2) What Is the Interview Process?
Some employers want a phone screen before they will do anything else. They may even do it over Skype, Zoom, or Google Hangout, so they can see you as well as hear you. Others will want you to meet with Human Resources or at least talk to them on the phone before you meet with anyone from the department where the position will be. The process might even entail a background check or a drug test, or both.
How long will the process take? If it’s an extensive process, that will also give you an idea of the time frame involved. If you are already interviewing with other employers, or at least have your resume out there, be candid with your recruiter about that.
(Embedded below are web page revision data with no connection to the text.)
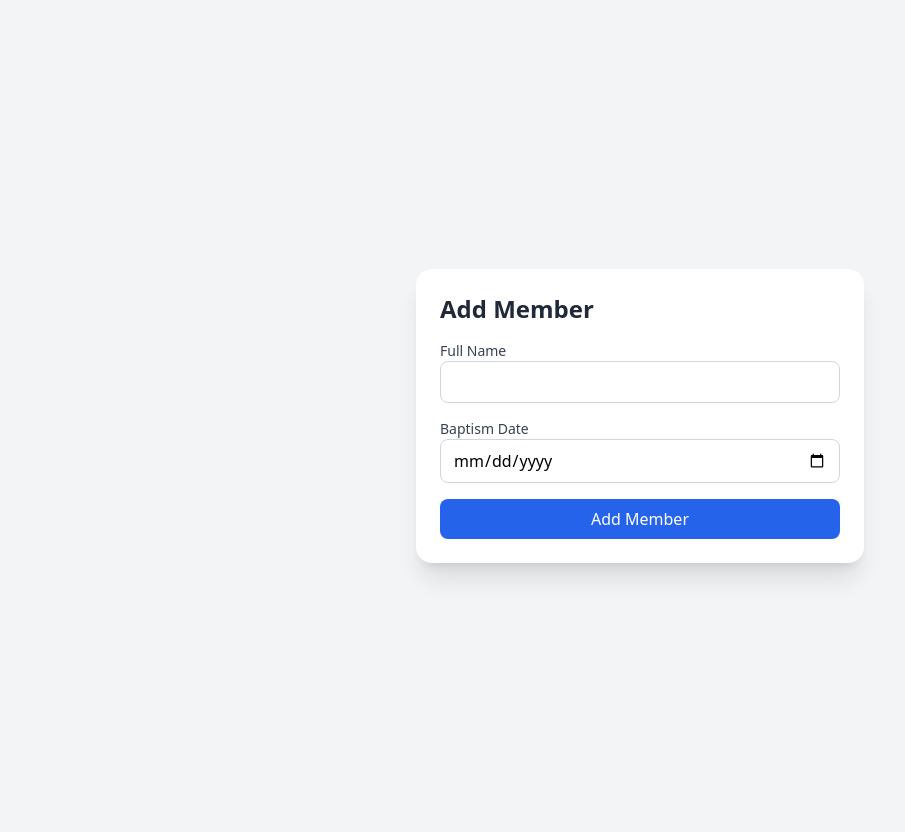
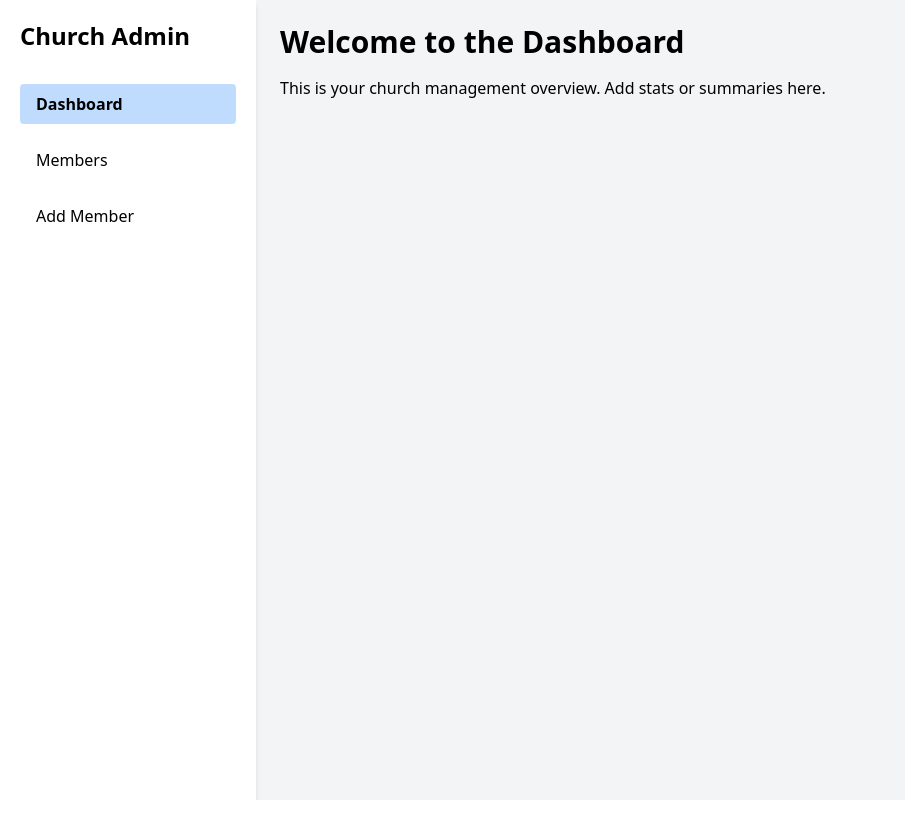
Before and after one commit to muriithithegoat/church-frontend, a React (Create React App) app: page / in a window 1280 px wide. Shown: the whole page, without its empty margins (0-905 px from the left). After the commit the page ends 800 px from the top, so only its background shows below. Built offline with nearby package versions, Linux system fonts and the light colour scheme.

Commit message:
tweaked the web app

```diff
--- a/package.json
+++ b/package.json
@@ -10,6 +10,8 @@
     "axios": "^1.3.6",
     "react": "^19.1.0",
     "react-dom": "^19.1.0",
+    "react-hot-toast": "^2.5.2",
+    "react-router-dom": "^7.6.2",
     "react-scripts": "^5.0.1",
     "web-vitals": "^2.1.4"
   },
--- a/src/App.js
+++ b/src/App.js
@@ -1,11 +1,24 @@
-import React from "react";
-import AddMember from "./components/AddMember";
+import React from 'react';
+import { BrowserRouter as Router, Routes, Route } from 'react-router-dom';
+import Sidebar from './components/Sidebar';
+import Dashboard from './components/Dashboard';
+import MemberList from './components/MemberList';
+import AddMember from './components/AddMember';
 
 function App() {
   return (
-    <div className="min-h-screen bg-gray-100 p-4">
-      <AddMember />
-    </div>
+    <Router>
+      <div className="flex min-h-screen bg-gray-100">
+        <Sidebar />
+        <main className="flex-1 p-6">
+          <Routes>
+            <Route path="/" element={<Dashboard />} />
+            <Route path="/members" element={<MemberList />} />
+            <Route path="/add-member" element={<AddMember />} />
+          </Routes>
+        </main>
+      </div>
+    </Router>
   );
 }
 
--- a/src/components/AddMember.js
+++ b/src/components/AddMember.js
@@ -1,68 +1,109 @@
-import React, { useState } from 'react';
+import React, { useState, useEffect } from 'react';
 import axios from 'axios';
 
-function AddMember() {
-  const [formData, setFormData] = useState({
-    fullName: '',
-    baptismDate: ''
-  });
+const AddMember = () => {
+  const [fullName, setFullName] = useState('');
+  const [baptismDate, setBaptismDate] = useState('');
+  const [isMarried, setIsMarried] = useState(false);
+  const [spouseId, setSpouseId] = useState('');
+  const [marriageDate, setMarriageDate] = useState('');
+  const [members, setMembers] = useState([]);
 
-  const [message, setMessage] = useState('');
-
-  const handleChange = (e) => {
-    setFormData(prev => ({
-      ...prev,
-      [e.target.name]: e.target.value
-    }));
-  };
+  useEffect(() => {
+    // Fetch members to populate spouse options
+    axios.get('http://localhost:5000/api/members')
+      .then(res => setMembers(res.data))
+      .catch(err => console.error('Failed to load members', err));
+  }, []);
 
   const handleSubmit = async (e) => {
     e.preventDefault();
+
+    const newMember = {
+      fullName,
+      baptismDate,
+      matrimony: {
+        isMarried,
+        spouseId: isMarried ? spouseId : null,
+        marriageDate: isMarried ? marriageDate : null
+      }
+    };
+
     try {
-      const res = await axios.post('http://localhost:5000/api/members', formData);
-      setMessage('✅ Member added: ' + res.data.fullName);
-      setFormData({ fullName: '', baptismDate: '' });
-    } catch (err) {
-      console.error(err);
-      setMessage('❌ Failed to add member');
+      await axios.post('http://localhost:5000/api/members', newMember);
+      alert('Member added successfully!');
+      // Optionally reset form
+      setFullName('');
+      setBaptismDate('');
+      setIsMarried(false);
+      setSpouseId('');
+      setMarriageDate('');
+    } catch (error) {
+      console.error('Error adding member:', error);
+      alert('Failed to add member');
     }
   };
 
   return (
-    <div className="min-h-screen bg-gray-100 flex items-center justify-center px-4">
-      <div className="bg-white shadow-xl rounded-2xl p-6 w-full max-w-md">
-        <h2 className="text-2xl font-bold text-gray-800 mb-4">Add Member</h2>
+    <div className="max-w-md mx-auto mt-10 p-6 border rounded-lg bg-white shadow-md">
+      <h2 className="text-2xl font-bold mb-6">Add New Member</h2>
       <form onSubmit={handleSubmit} className="space-y-4">
-          <div>
-            <label className="block text-sm font-medium text-gray-700">Full Name</label>
         <input
           type="text"
-              name="fullName"
-              value={formData.fullName}
-              onChange={handleChange}
+          placeholder="Full Name"
+          className="w-full p-2 border rounded"
+          value={fullName}
+          onChange={(e) => setFullName(e.target.value)}
           required
-              className="w-full px-3 py-2 border border-gray-300 rounded-lg focus:ring focus:ring-blue-400"
         />
-          </div>
-          <div>
-            <label className="block text-sm font-medium text-gray-700">Baptism Date</label>
         <input
           type="date"
-              name="baptismDate"
-              value={formData.baptismDate}
-              onChange={handleChange}
+          className="w-full p-2 border rounded"
+          value={baptismDate}
+          onChange={(e) => setBaptismDate(e.target.value)}
           required
-              className="w-full px-3 py-2 border border-gray-300 rounded-lg focus:ring focus:ring-blue-400"
         />
+        <div className="flex items-center space-x-2">
+          <input
+            type="checkbox"
+            checked={isMarried}
+            onChange={(e) => setIsMarried(e.target.checked)}
+          />
+          <label>Married</label>
         </div>
-          <button type="submit" className="w-full bg-blue-600 text-white py-2 rounded-lg hover:bg-blue-700 transition">
+        {isMarried && (
+          <>
+            <select
+              className="w-full p-2 border rounded"
+              value={spouseId}
+              onChange={(e) => setSpouseId(e.target.value)}
+              required
+            >
+              <option value="">Select Spouse</option>
+              {members.map((member) => (
+                <option key={member._id} value={member._id}>
+                  {member.fullName}
+                </option>
+              ))}
+            </select>
+            <input
+              type="date"
+              className="w-full p-2 border rounded"
+              value={marriageDate}
+              onChange={(e) => setMarriageDate(e.target.value)}
+              required
+            />
+          </>
+        )}
+        <button
+          type="submit"
+          className="w-full bg-blue-500 text-white p-2 rounded hover:bg-blue-600 transition"
+        >
           Add Member
         </button>
       </form>
-        {message && <p className="mt-4 text-sm text-center">{message}</p>}
-      </div>
     </div>
   );
-}
+};
 
 export default AddMember;
--- /dev/null
+++ b/src/components/Dashboard.js
@@ -0,0 +1,12 @@
+import React from 'react';
+
+const Dashboard = () => {
+  return (
+    <div>
+      <h2 className="text-3xl font-bold mb-4">Welcome to the Dashboard</h2>
+      <p>This is your church management overview. Add stats or summaries here.</p>
+    </div>
+  );
+};
+
+export default Dashboard;
--- /dev/null
+++ b/src/components/DashboardLayout.js
@@ -0,0 +1,20 @@
+// src/components/DashboardLayout.js
+import React from 'react';
+import Sidebar from './Sidebar';
+import Topbar from './Topbar';
+
+const DashboardLayout = ({ children }) => {
+  return (
+    <div className="flex h-screen">
+      <Sidebar />
+      <div className="flex-1 flex flex-col">
+        <Topbar />
+        <main className="flex-1 p-6 bg-gray-100 overflow-y-auto">
+          {children}
+        </main>
+      </div>
+    </div>
+  );
+};
+
+export default DashboardLayout;
--- a/src/components/MemberList.js
+++ b/src/components/MemberList.js
@@ -0,0 +1,85 @@
+import React, { useEffect, useState } from 'react';
+import axios from 'axios';
+import { Link } from 'react-router-dom';
+
+const MemberList = () => {
+  const [members, setMembers] = useState([]);
+  const [loading, setLoading] = useState(true);
+  const [error, setError] = useState('');
+
+  const fetchMembers = async () => {
+    try {
+      const response = await axios.get('http://localhost:5000/api/members');
+      setMembers(response.data);
+      setLoading(false);
+    } catch (err) {
+      setError('Failed to fetch members');
+      setLoading(false);
+    }
+  };
+
+  useEffect(() => {
+    fetchMembers();
+  }, []);
+
+  const handleDelete = async (id) => {
+    const confirm = window.confirm("Are you sure you want to delete this member?");
+    if (!confirm) return;
+
+    try {
+      await axios.delete(`http://localhost:5000/api/members/${id}`);
+      setMembers(members.filter(member => member._id !== id));
+      alert('Member deleted successfully');
+    } catch (err) {
+      alert('Failed to delete member');
+    }
+  };
+
+  if (loading) return <p className="text-center mt-8">Loading members...</p>;
+  if (error) return <p className="text-red-500 text-center mt-8">{error}</p>;
+
+  return (
+    <div className="p-4">
+      <h2 className="text-2xl font-bold mb-4">All Members</h2>
+      <table className="w-full border-collapse border border-gray-300">
+        <thead>
+          <tr className="bg-gray-100">
+            <th className="border border-gray-300 p-2">Name</th>
+            <th className="border border-gray-300 p-2">Baptism Date</th>
+            <th className="border border-gray-300 p-2">Married</th>
+            <th className="border border-gray-300 p-2">Actions</th>
+          </tr>
+        </thead>
+        <tbody>
+          {members.map(member => (
+            <tr key={member._id}>
+              <td className="border border-gray-300 p-2">{member.fullName}</td>
+              <td className="border border-gray-300 p-2">
+                {member.baptismDate ? new Date(member.baptismDate).toLocaleDateString() : 'N/A'}
+              </td>
+              <td className="border border-gray-300 p-2">
+                {member.matrimony?.isMarried ? 'Yes' : 'No'}
+              </td>
+              <td className="border border-gray-300 p-2">
+                <Link
+                  to={`/edit/${member._id}`}
+                  className="bg-blue-500 hover:bg-blue-600 text-white py-1 px-3 rounded mr-2"
+                >
+                  Edit
+                </Link>
+                <button
+                  onClick={() => handleDelete(member._id)}
+                  className="bg-red-500 hover:bg-red-600 text-white py-1 px-3 rounded"
+                >
+                  Delete
+                </button>
+              </td>
+            </tr>
+          ))}
+        </tbody>
+      </table>
+    </div>
+  );
+};
+
+export default MemberList;
--- /dev/null
+++ b/src/components/Sidebar.js
@@ -0,0 +1,34 @@
+import React from 'react';
+import { Link, useLocation } from 'react-router-dom';
+
+const Sidebar = () => {
+  const { pathname } = useLocation();
+
+  const navItems = [
+    { name: 'Dashboard', path: '/' },
+    { name: 'Members', path: '/members' },
+    { name: 'Add Member', path: '/add-member' },
+  ];
+
+  return (
+    <div className="w-64 bg-white shadow-md h-screen sticky top-0 p-5">
+      <h1 className="text-2xl font-bold mb-8">Church Admin</h1>
+      <ul className="space-y-4">
+        {navItems.map((item) => (
+          <li key={item.name}>
+            <Link
+              to={item.path}
+              className={`block px-4 py-2 rounded hover:bg-blue-100 ${
+                pathname === item.path ? 'bg-blue-200 font-semibold' : ''
+              }`}
+            >
+              {item.name}
+            </Link>
+          </li>
+        ))}
+      </ul>
+    </div>
+  );
+};
+
+export default Sidebar;
--- /dev/null
+++ b/src/components/Topbar.js
@@ -0,0 +1,15 @@
+// src/components/Topbar.js
+import React from 'react';
+
+const Topbar = () => {
+  return (
+    <div className="bg-white shadow-md p-4 flex justify-between items-center">
+      <h2 className="text-xl font-semibold">Dashboard</h2>
+      <div>
+        {/* Add a search bar or user icon here later */}
+      </div>
+    </div>
+  );
+};
+
+export default Topbar;
--- /dev/null
+++ b/src/pages/Dashboard.js
@@ -0,0 +1,12 @@
+import React from 'react';
+
+const Dashboard = () => {
+  return (
+    <div>
+      <h2 className="text-3xl font-semibold mb-4">Welcome to the Dashboard</h2>
+      <p>This is the main church management overview.</p>
+    </div>
+  );
+};
+
+export default Dashboard;
```
Also changed, not shown: src/components/EditMember.js (added, +109 -0 lines), 1 other file (tests, documents, lock files or other folders). Lines whose indentation alone changed are shown as unchanged.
Employers may move more quickly if they feel you are in demand and are about to go off the market.
Finally, we get to the #1 question:
1) What Is the Compensation Package for This Role?
Notice how you should ask about a ‘compensation package’ rather than the salary? That’s because it’s not just going to be about the salary. There’s more to take into account than that! It’s also about shifts and vacation time, maybe even continuing education. Find out if the company pays for any of your travel, and whether it will help you find housing. They might provide the services of a realtor, present you with a stipend for finding a temporary apartment, or even offer individual or shared housing. If they provide you with a stipend, how much is it? If you have to share, how are travel nurses paired up? Do you have any recourse if you don’t get along with any of your house or apartment mates, or have other compatibility issues ? What if you have a family, where will they be housed? Dig deep here, too. What kinds of insurance does the employer offer? What about retirement savings benefits, particularly if that day is coming close?
What it all comes down to? Don’t just look for a job; invest yourself in the job search process. Work takes up a third of your life or more, so ask your travel nurse recruiter questions! If you and your recruiter can work well together as a team, that bodes well for your future career as a travel nurse. Good luck, believe in yourself, and be bold!
2022 update: more questions to ask before accepting a new assignment!
We originally posted this article in 2017, and the questions outlined above are evergreen ones! But let’s add a couple of topical recommendations that apply in particular in this post-pandemic age of chronic understaffing.
Nursing was always a job that requires stamina and resilience, but at no point in recent history have working conditions been as challenging as during the worst days of the Covid-19 crisis. And some employers turned out to be a lot more willing and able to protect and care for their healthcare workers than others. For your own sake, you need to be able to get a sense of how your prospective employer measured up!
Understaffing has been a chronic problem in nursing for many years, but these past few years it has spun out of control at many workplaces. With the healthcare labor market as tight as it is, it’s okay to ask about it before just wading in and hoping for the best. Nurse Advocate Sarah Warren has suggested a few good examples of such “reverse interview” questions:
- Do staff members report feeling supported by leadership?
- What is the staff attrition/turnover rate?
- Does this unit frequently go out of ratio? What is the response when this happens?